Seyðisfjörður magical town
Updated: Jan 12, 2022
Anyone who visits the small town of Seyðisfjörður and the fjord of the same name will be impressed by the town’s beauty and the fjord’s spectacular landscape. Seyðisfjörður is a place of boundless charm and the only town or village along the coastline of Iceland located at the bottom of the fjord. Most of the small towns in fjords are located by the mountain slopes in the middle of the fjord. The Seyðisfjörður fjord is a bit narrow when compared to many of the eastern and western fjords, and protects the village from strong winds coming from all directions. The Seyðisfjörður fjord enhances the beauty of the ocean, as it allows the ocean to mirror calmness. The depth of the waters in the Seyðisfjörður fjord has made it possible for ships of all sizes to sail safely into the natural harbor at the bottom of the fjord. So, if you are planning a trip to Iceland and travel on the Ring Road, I recommend that you visit Seyðisfjörður on your way.

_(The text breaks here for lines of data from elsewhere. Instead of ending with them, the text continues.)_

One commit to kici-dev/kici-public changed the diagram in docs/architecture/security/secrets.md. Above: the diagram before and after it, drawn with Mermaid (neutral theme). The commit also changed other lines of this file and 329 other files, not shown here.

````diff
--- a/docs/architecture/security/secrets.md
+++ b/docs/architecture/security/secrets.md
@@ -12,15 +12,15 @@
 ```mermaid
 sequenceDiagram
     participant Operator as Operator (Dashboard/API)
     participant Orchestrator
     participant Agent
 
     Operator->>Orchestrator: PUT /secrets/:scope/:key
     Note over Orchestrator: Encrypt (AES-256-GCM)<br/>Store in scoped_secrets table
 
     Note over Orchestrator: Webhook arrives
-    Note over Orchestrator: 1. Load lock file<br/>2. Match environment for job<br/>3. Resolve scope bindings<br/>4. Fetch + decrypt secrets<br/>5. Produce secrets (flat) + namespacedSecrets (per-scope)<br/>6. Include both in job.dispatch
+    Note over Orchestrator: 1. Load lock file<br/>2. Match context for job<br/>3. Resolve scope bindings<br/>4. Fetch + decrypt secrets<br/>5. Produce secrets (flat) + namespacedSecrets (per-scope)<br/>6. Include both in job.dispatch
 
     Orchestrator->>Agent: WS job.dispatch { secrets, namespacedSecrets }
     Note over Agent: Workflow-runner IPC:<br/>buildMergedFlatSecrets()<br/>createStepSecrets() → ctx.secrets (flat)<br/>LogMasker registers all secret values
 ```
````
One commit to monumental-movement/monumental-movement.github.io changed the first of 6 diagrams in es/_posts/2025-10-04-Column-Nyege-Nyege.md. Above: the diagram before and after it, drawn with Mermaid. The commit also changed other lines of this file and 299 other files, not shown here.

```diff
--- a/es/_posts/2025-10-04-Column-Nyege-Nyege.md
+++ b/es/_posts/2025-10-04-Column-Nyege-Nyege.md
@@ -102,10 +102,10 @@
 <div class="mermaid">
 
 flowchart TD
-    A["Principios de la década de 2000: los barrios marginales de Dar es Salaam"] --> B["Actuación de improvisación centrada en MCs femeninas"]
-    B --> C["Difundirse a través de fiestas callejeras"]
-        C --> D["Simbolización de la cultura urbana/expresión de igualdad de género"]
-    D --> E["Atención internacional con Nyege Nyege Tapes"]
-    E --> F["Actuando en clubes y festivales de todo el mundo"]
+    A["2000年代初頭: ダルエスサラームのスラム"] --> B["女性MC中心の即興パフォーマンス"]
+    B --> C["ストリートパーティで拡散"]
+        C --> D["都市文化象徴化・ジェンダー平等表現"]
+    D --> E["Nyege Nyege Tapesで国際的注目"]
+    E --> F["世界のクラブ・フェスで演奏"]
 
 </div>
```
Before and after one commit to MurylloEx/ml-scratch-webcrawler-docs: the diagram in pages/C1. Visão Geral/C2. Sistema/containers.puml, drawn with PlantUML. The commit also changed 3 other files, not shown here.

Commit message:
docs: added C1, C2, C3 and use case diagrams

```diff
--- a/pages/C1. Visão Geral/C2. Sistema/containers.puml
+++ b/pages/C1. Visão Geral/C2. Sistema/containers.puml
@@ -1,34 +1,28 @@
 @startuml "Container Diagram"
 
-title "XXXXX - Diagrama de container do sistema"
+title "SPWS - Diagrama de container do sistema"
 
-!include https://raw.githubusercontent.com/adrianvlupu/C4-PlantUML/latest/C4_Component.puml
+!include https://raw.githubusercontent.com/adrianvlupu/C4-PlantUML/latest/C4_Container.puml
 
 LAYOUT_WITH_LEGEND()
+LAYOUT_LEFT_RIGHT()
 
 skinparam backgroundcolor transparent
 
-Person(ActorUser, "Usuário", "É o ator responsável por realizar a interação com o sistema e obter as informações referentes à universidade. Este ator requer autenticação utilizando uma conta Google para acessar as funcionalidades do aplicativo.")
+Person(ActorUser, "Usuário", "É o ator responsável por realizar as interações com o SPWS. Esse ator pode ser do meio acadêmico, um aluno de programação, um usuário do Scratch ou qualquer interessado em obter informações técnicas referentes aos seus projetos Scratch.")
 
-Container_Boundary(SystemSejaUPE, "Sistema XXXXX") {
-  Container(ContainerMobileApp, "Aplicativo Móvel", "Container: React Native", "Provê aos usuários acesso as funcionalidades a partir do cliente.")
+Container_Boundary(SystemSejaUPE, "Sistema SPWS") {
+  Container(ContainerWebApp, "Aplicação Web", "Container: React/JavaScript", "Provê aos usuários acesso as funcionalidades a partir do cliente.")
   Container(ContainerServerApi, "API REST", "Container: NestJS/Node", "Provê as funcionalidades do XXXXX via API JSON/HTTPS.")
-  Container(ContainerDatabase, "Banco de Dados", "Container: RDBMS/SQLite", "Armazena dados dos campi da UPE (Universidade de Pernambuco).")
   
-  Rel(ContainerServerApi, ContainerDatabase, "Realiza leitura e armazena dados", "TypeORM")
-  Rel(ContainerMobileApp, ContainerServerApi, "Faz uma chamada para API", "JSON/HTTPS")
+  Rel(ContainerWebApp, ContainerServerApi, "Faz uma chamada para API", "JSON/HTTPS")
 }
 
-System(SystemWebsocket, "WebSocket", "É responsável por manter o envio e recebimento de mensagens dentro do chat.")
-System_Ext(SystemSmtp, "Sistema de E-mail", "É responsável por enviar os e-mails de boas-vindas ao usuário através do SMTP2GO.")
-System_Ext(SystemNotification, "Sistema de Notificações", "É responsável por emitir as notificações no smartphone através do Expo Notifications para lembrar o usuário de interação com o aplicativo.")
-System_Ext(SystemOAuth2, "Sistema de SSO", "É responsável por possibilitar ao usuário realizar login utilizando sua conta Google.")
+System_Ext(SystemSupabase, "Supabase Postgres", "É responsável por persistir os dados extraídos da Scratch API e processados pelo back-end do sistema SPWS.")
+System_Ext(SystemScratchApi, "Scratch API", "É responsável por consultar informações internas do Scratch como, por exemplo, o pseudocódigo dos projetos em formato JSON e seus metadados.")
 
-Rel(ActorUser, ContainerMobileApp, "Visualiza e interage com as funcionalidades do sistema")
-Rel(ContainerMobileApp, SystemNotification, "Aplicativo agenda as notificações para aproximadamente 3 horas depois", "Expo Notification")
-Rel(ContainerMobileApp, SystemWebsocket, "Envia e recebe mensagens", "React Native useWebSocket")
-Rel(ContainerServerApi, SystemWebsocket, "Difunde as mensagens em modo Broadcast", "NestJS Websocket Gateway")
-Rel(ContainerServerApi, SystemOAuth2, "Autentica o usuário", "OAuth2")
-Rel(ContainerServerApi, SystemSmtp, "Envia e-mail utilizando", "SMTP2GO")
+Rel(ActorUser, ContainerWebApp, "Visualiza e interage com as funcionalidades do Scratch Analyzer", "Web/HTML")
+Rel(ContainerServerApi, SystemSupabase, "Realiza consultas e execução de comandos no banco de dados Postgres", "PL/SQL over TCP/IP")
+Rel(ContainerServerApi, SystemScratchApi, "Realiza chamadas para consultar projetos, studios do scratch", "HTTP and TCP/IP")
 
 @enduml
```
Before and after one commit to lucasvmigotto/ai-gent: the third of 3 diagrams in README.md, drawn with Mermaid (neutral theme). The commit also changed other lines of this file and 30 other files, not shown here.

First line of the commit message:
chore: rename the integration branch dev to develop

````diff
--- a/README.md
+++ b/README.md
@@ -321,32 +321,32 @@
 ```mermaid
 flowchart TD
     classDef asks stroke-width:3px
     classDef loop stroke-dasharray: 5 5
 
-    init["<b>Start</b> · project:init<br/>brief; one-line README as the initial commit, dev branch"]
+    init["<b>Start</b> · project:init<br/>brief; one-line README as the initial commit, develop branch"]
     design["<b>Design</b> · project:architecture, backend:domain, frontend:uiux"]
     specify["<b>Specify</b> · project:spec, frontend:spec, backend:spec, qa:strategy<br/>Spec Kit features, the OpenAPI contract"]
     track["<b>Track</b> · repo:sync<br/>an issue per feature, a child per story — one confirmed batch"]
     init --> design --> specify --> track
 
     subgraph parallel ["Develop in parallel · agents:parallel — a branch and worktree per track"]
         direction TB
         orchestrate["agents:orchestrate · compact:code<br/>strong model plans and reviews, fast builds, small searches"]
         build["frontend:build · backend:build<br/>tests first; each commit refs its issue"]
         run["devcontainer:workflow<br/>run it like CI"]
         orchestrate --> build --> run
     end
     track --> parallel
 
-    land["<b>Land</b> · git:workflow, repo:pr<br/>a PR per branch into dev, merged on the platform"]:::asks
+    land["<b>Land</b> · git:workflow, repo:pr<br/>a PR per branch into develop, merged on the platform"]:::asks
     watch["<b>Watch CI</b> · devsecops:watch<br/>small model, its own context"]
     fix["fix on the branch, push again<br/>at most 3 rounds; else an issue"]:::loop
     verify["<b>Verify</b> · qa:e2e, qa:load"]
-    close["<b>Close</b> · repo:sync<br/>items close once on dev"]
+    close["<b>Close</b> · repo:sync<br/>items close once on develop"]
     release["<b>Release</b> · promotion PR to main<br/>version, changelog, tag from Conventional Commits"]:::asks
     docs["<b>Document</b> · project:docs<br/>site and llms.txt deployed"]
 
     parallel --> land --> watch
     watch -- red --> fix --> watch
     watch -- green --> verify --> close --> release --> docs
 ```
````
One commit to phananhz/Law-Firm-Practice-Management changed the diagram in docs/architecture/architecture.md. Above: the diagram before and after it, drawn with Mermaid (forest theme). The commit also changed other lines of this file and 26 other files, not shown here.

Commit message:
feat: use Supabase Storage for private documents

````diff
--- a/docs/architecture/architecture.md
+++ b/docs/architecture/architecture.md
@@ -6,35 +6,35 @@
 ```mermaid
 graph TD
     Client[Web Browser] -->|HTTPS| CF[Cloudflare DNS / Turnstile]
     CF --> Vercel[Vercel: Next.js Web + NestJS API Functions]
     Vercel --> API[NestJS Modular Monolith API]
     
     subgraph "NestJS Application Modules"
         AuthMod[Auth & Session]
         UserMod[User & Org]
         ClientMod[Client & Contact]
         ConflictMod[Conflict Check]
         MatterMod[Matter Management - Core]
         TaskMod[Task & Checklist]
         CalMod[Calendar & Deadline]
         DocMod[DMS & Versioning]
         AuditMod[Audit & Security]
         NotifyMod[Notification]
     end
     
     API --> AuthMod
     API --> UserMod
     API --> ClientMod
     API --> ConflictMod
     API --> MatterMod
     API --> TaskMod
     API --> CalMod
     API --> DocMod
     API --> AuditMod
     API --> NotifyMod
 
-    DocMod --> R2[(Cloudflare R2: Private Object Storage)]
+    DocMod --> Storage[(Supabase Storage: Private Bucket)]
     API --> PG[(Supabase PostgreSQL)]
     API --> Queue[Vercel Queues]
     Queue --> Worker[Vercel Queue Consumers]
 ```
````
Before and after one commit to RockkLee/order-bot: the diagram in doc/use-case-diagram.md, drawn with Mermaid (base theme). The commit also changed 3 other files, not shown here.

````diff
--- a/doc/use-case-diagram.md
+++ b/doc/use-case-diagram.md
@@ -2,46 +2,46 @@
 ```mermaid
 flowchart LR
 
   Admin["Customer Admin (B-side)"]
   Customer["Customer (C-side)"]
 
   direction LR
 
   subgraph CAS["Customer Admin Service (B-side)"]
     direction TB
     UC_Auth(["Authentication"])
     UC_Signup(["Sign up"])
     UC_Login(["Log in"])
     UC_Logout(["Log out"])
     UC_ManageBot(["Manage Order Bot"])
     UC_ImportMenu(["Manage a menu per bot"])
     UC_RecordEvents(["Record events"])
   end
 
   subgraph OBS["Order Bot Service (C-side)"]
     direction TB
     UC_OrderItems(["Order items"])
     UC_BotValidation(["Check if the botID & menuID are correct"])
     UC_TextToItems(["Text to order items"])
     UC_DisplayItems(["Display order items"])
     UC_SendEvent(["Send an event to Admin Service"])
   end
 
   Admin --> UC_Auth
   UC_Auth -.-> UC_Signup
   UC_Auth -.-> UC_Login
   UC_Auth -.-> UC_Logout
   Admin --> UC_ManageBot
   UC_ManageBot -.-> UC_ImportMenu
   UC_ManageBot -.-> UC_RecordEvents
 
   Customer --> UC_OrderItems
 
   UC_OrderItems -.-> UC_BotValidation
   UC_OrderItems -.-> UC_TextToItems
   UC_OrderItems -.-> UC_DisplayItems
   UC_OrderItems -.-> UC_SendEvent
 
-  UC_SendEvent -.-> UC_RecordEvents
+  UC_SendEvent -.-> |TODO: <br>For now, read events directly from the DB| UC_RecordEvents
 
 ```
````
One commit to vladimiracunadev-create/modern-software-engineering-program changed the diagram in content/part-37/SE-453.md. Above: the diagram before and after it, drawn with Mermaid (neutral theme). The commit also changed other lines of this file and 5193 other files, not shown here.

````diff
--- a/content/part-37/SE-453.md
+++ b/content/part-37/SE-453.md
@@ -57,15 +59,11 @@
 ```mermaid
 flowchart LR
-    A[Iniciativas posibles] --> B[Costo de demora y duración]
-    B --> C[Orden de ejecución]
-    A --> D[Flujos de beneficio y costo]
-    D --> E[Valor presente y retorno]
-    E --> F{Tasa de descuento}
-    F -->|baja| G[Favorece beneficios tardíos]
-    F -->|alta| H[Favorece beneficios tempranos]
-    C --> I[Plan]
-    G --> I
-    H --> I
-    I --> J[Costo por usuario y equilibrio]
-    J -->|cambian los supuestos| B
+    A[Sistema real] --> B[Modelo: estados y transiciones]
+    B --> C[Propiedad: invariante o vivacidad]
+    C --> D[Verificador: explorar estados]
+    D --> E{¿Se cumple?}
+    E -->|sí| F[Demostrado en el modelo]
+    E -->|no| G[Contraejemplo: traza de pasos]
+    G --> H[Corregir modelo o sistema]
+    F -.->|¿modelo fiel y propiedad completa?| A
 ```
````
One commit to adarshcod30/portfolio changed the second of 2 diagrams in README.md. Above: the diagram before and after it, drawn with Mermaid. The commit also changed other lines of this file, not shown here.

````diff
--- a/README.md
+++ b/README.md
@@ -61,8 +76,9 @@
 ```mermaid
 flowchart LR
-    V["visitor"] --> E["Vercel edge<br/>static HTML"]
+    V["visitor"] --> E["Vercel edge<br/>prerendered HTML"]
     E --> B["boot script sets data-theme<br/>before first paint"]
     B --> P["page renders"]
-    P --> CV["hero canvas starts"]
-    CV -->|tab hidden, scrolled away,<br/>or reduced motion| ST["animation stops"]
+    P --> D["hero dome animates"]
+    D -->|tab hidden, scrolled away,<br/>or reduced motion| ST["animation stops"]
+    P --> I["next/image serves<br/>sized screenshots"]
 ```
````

The Only Ferry to Iceland
Most of the tourists who visit Iceland arrive through the Keflavik airport in Reykjanes peninsula, which is located in the southwest of Iceland. However, not many know about the ferry that can be used to reach the island. M/S Norröna, operated by Smyril Line International all year round, sets sail every week from Denmark, halts in the Faroe Islands, and then reaches Seyðisfjörður town in the east. The ferry is a good option to visit Iceland, more so if you want to take your car with you. Once you disembark from the ferry, a 25-km drive from Seyðisfjörður to Egilsstaðir over the 600-meter-high mountain pass called Fjarðarheiði will lead you to the Ring Road.
The Distinguishing Premise in Seyðisfjörður’s History
The town of Seyðisfjörður started developing around the middle of the 19th century. A few decades after the notorious Danish–Icelandic trade monopoly was abolished, merchants saw trading opportunities in the region and opened trading posts and built a cluster of houses. Like many other towns and villages in Iceland, easily accessible and rich fishing grounds played a significant role in the development of Seyðisfjörður. However, unlike many other towns and villages, Seyðisfjörður did not have much access to fish varieties such as cod, haddock, or halibut, except as a means of livelihood for survival. Instead, the main fish stock that was abundant in this area, and contributed to the town’s economic development, were herring and whales. In addition to merchants, entrepreneurs in the fishing and fish processing sector also came to Seyðisfjörður to take advantage of the herring stock flourishing in its waters. Although the herring frenzy began in Iceland only in the middle of the 20th century, Icelanders had already seen a similar development in the middle of the 19th century but on a smaller scale, in Seyðisfjörður. This development opened a path for the town’s progress, as opportunities for people in the surrounding rural areas grew, and they moved to the growing village at the bottom of the fjord.
A Good Town for Living as well as Visiting
Today, Seyðisfjörður is a part of the Múlaþing municipality, having a population of approximately 680 people, as of January 2022. It is an artistic and culturally driven town, which is loved by its residents, despite the isolation that haunts the town during the darkest winter months. Seyðisfjörður offers good quality essential services to its inhabitants. As far as the education sector is concerned, the town has a preschool, a primary school, a secondary school, as well as a music school. Healthcare services are well-accessible to all and quality healthcare is provided for the elderly. The village has an old and charming indoor swimming pool among other sports facilities. With a view of attracting incoming tourists and campers, the town has developed its camping site in an excellent manner. I have stayed in the site several times, and so can say with confidence that the place offers very good service. Seyðisfjörður also boasts of an interesting variety of restaurants and cafés as well as a good selection of accommodation facilities.
Loss Suffered by Seyðisfjörður in December 2020
After a week of unusually warm temperature and precipitation, in December 2020, Seyðisfjörður faced a large landslide in a volume that it had never experienced before. Miraculously, no serious injuries or loss of lives were caused, but many old houses, businesses, and small museums were lost in the disaster. It was a significant blow to the town, especially as historically important buildings and artifacts were lost forever.